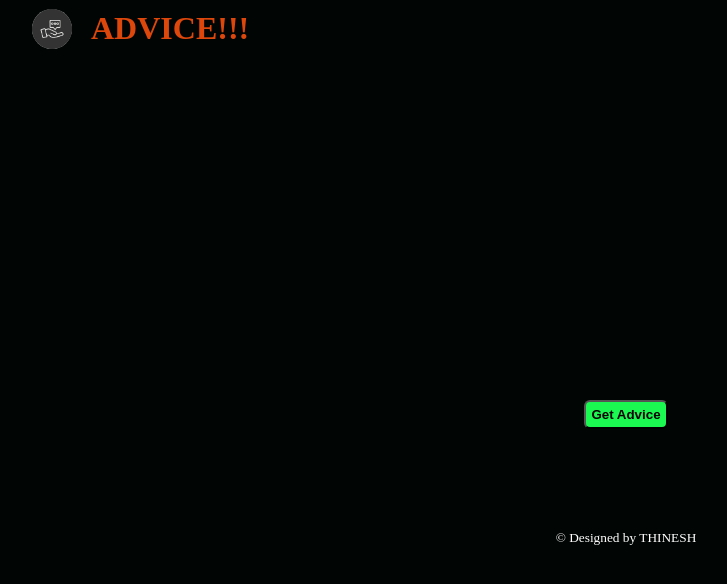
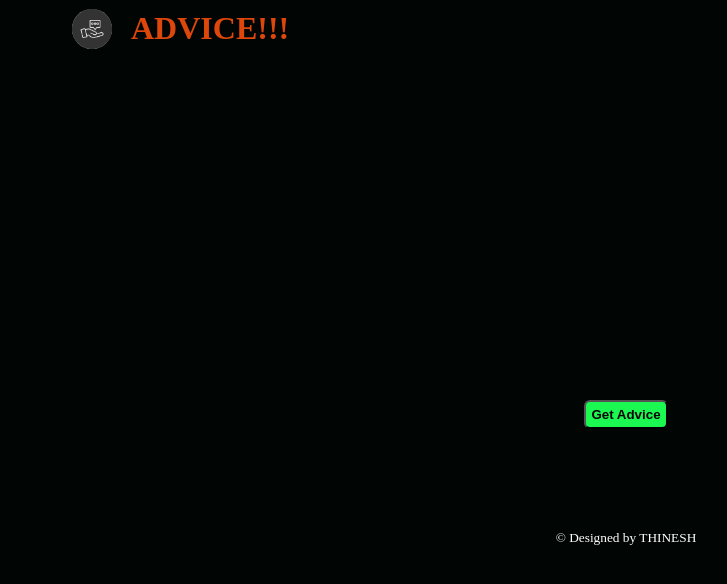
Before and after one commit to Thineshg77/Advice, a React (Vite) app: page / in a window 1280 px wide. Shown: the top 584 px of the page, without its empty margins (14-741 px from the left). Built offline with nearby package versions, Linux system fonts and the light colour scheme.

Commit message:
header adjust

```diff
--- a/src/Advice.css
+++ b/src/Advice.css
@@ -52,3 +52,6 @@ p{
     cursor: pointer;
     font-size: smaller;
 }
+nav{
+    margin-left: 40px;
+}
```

::::::::

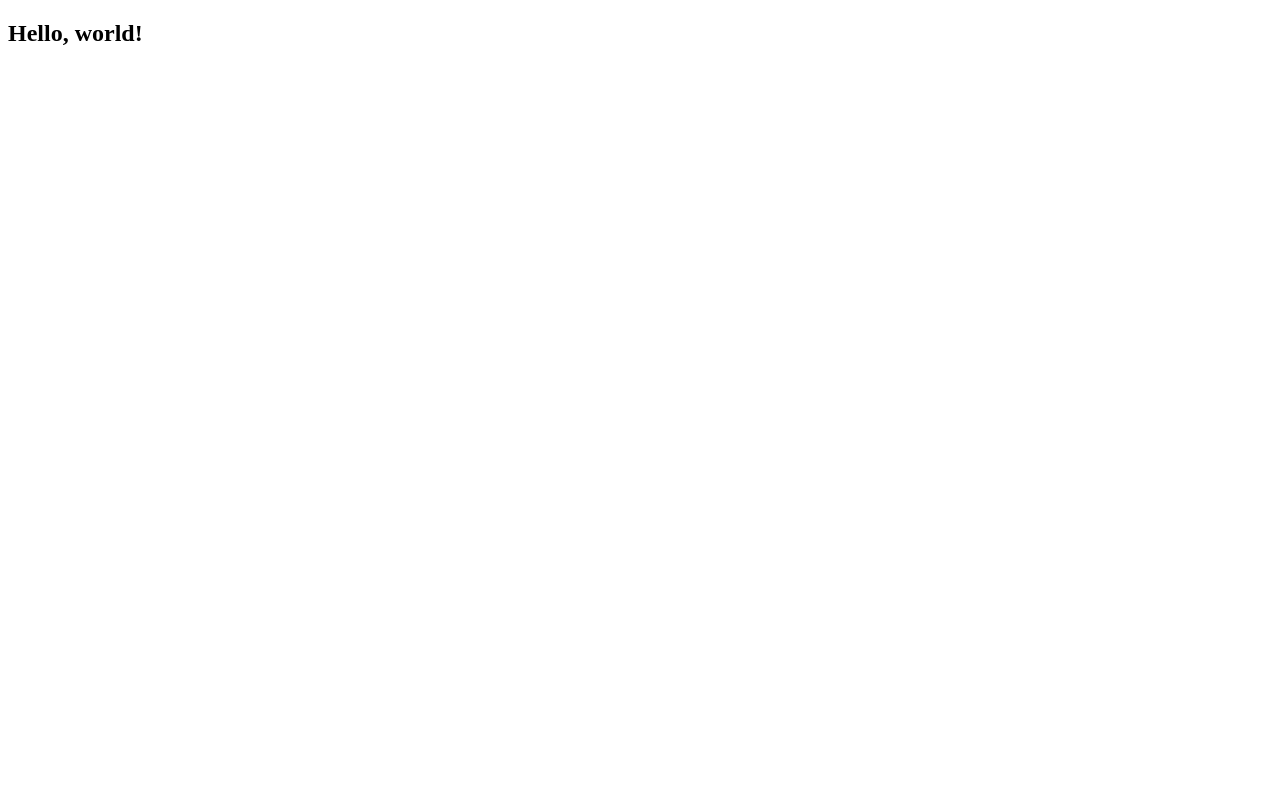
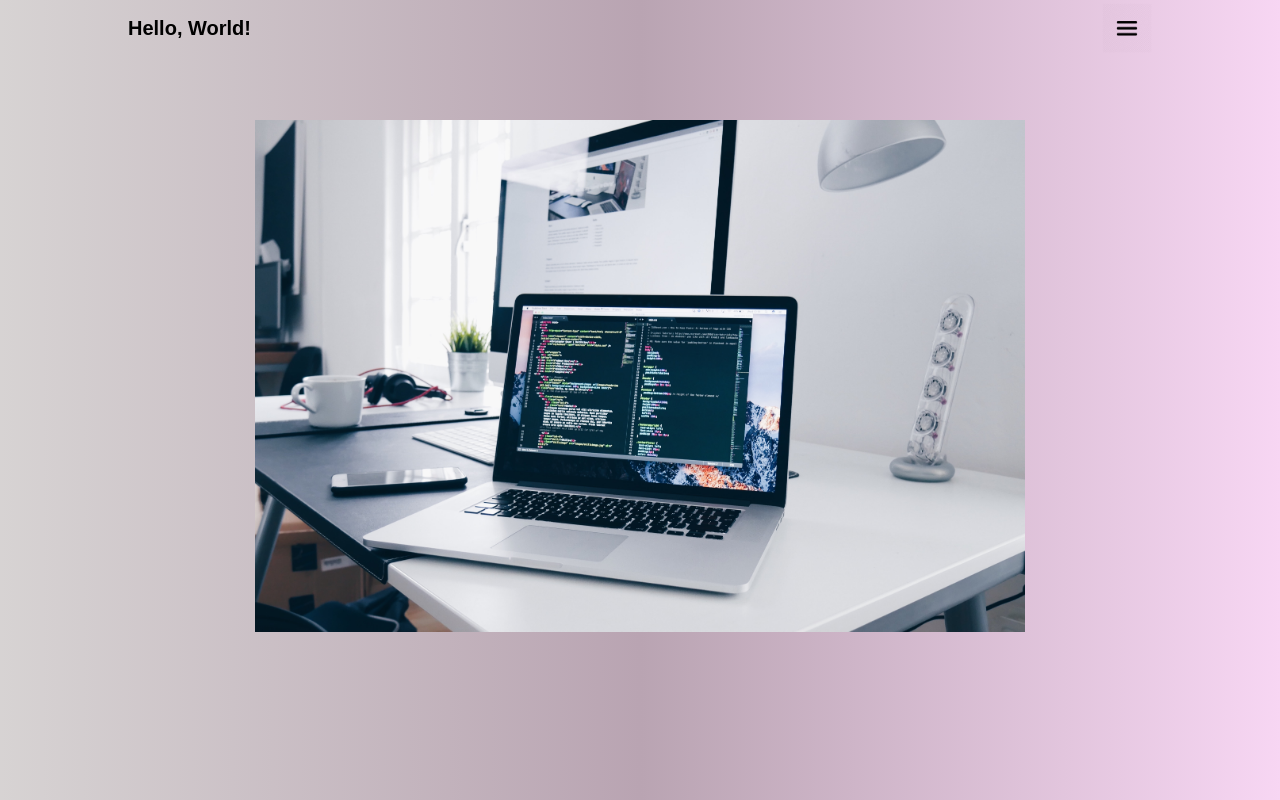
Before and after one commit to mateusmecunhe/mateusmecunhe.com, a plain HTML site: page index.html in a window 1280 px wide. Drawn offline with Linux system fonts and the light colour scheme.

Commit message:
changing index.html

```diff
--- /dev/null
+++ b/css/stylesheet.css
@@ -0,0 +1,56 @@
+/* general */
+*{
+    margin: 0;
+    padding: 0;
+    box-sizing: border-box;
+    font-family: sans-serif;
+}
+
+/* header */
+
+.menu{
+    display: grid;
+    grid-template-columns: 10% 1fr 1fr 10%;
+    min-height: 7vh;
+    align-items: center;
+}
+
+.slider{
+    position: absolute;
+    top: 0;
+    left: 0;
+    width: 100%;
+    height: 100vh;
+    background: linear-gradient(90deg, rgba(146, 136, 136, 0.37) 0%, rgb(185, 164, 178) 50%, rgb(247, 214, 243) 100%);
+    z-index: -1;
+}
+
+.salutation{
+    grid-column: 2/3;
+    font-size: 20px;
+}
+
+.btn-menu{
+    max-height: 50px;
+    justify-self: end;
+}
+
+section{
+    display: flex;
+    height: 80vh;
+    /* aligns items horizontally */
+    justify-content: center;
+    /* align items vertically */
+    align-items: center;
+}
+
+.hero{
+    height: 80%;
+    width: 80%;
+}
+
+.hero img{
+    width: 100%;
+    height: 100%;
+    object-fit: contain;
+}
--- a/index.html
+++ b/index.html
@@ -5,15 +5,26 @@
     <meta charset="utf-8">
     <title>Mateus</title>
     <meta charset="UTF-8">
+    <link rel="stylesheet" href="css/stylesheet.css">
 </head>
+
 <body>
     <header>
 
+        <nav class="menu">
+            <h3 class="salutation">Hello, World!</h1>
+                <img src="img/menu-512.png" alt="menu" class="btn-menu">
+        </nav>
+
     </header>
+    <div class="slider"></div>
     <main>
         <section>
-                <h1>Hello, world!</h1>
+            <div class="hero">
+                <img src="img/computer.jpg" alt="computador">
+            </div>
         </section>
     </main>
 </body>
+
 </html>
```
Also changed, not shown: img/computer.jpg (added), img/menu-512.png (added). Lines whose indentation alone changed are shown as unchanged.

::::::::

▶ [Work required]
Report how many lines of the listing carry the word "menu", and add nothing.

▶ [Written solution]
5